The genius of Albert Einstein—from the theory of relativity to his work unraveling profound mysteries of the universe—is well-known.
However, many people know little about the man behind the genius.
For more than 30 years, actor Ed Metzger has depicted the eccentric Einstein. He creates a stirring portrait of the 20th-century intellectual who was known, on occasion, to ask directions to his own home.
From the white hair to sneakers without socks, Metzger's personification of Einstein reveals a troubled father, a comedian, a philosopher and a pacifist.
"I try to present Einstein as he was politically, socially and philosophically," said Metzger. "What was his sex life like? Was he a good father? What were his political views?"
Metzger and his wife, Laya Gelff-Metzger, spent two years researching and writing a script for what became Albert Einstein: The Practical Bohemian before it premiered in Los Angeles in 1978.
Metzger said the process shed new light on a man who had a profound sense of humor, yet was deeply concerned about the world in which he found himself.
"The one thing about Einstein that no one realizes is that he considered himself to be a Jewish comedian," said Metzger. "Einstein's son Hans Albert would tell a story about how his father had a book called The 100 Best Jewish Jokes."
Hans Albert recalled how his father would memorize a joke from the book and tell it when people came to his home, said Metzger.
"The trouble was, he would forget the punch line before he finished the joke, but everyone would laugh anyways, because, after all, it was Albert Einstein," he said.
An unfaithful husband and absentee father, Einstein's family came in a distant second to his life's research.
"Einstein was more concerned with the orbit of Mercury than whether or not his baby son had a bottle," said Metzger. "He was constantly chasing after women while married to his first wife and had little time for his sons."
Perhaps the most challenging and unique aspect of Metzger's role in Albert Einstein: The Practical Bohemian is the absence of other actors. Metzger is the sole performer.
"The audience allows me the prerogative to see the other person I am talking to," said Metzger, "I would tell you about Einstein's son as if he was as real as possible, sitting next to me on the park bench."
After a New York showing in 1979, Metzger was both surprised and deeply honored to receive an endorsement from the Einstein family for his performance. "They decided to come see the show, and afterward, they had a little party for me," said Metzger.
Metzger said he is the only actor who has received an endorsement from the Einstein family.
His award-winning portrayal has landed him roles in movies alongside some of Hollywood's biggest names. Metzger brought the renowned professor to life in Watchmen and Joe's Rotten World.

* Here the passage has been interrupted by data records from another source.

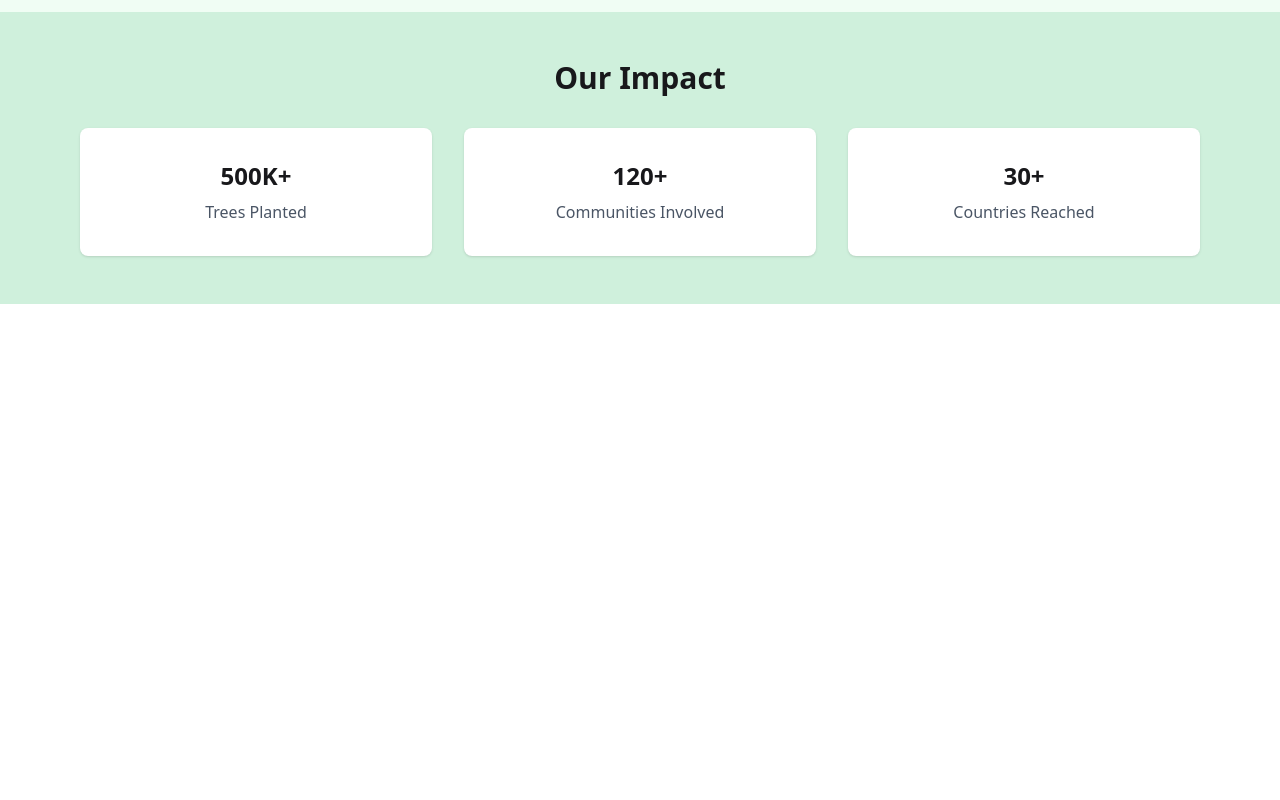
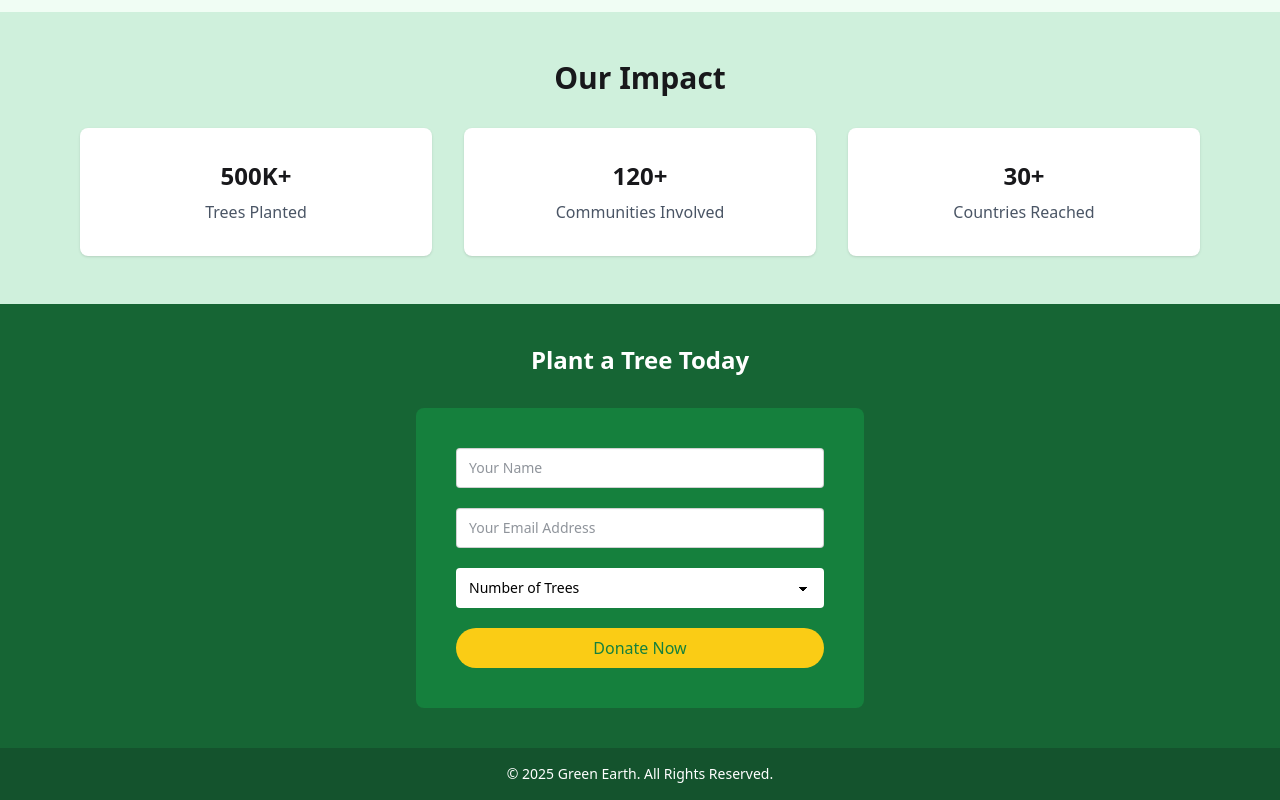
Before and after one commit to RUHUL-AMIN1987/Green-Earth-Plants, a plain HTML site: page index.html in a window 1280 px wide. Shown: the part 1625-2425 px from the top of the page. Before the commit the page ends 1929 px from the top, so only its background shows below. Drawn offline with nearby package versions, Linux system fonts and the light colour scheme.

Commit message:
added form and footer

```diff
--- a/index.html
+++ b/index.html
@@ -103,5 +103,34 @@
           </div>
       </div>
 
+      <!-- form Section  -->
+
+      <div class="bg-[#166534] p-10 text-white">
+  <div>
+    <h2 class="text-2xl font-bold text-center pb-8">Plant a Tree Today</h2>
+  </div>
+
+  <div class="flex flex-col gap-5 p-10 bg-[#15803d] mx-auto items-center rounded-lg max-w-md">
+    <input type="text" placeholder="Your Name" class="input input-bordered w-full text-[#1F2937]"/>
+    <input type="text" placeholder="Your Email Address" class="text-[#1F2937] input input-bordered w-full" />
+    <select class="select select-ghost text-black bg-white w-full">
+        <option disabled selected>Number of Trees</option>
+        <option>Inter</option>
+        <option>Poppins</option>
+        <option>Raleway</option>
+    </select>
+    <button class="bg-[#facc15] rounded-full py-2 w-full text-[#15803D] cursor-pointer">Donate Now</button>
+  </div>
+</div>
+
+
+
+      <!-- Footer Section  -->
+
+      <footer class="footer sm:footer-horizontal footer-center bg-[#14532d] text-base-content p-4">
+        <aside>
+          <p class="text-white">© 2025 Green Earth. All Rights Reserved.</p>
+        </aside>
+      </footer>
 </body>
 </html>
```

He also acted in the classic Dog Day Afternoon and recently played President Theodore Roosevelt in The Curious Case of Benjamin Button.
Metzger and his wife, Laya, who directs and produces, are constantly shaping the show to be current.
In the last two years, it was found out that Einstein had an illegitimate baby who died. "He was devastated by it," said Metzger. "This is the kind of new material that gives audiences a better understanding of Einstein's character."
Metzger said he enjoys portraying Einstein because he has always felt a personal connection to the man.
"I turn on the news and see how we are trying to keep countries like Iran and North Korea from developing a nuclear bomb, and I say to myself, 'It is amazing it all started with Einstein,'" said Metzger.
Einstein never thought a human mind would use his revolutionary discoveries for destruction. When Einstein found out that Hitler's Germany had the ability to split the atom, he realized his mistake, said Metzger.
"Einstein came to realize there are men in this world who we must use naked force against to save the future of humanity," he said.
Metzger said if Einstein were alive today, he would be surprised that humans are still thriving here on Earth.
"In 1955, Einstein said that with the way things are going between the U.S. and Russia, 'I don't know how World War III will be fought, but I know World War IV will be fought with sticks and stones,'" Metzger said.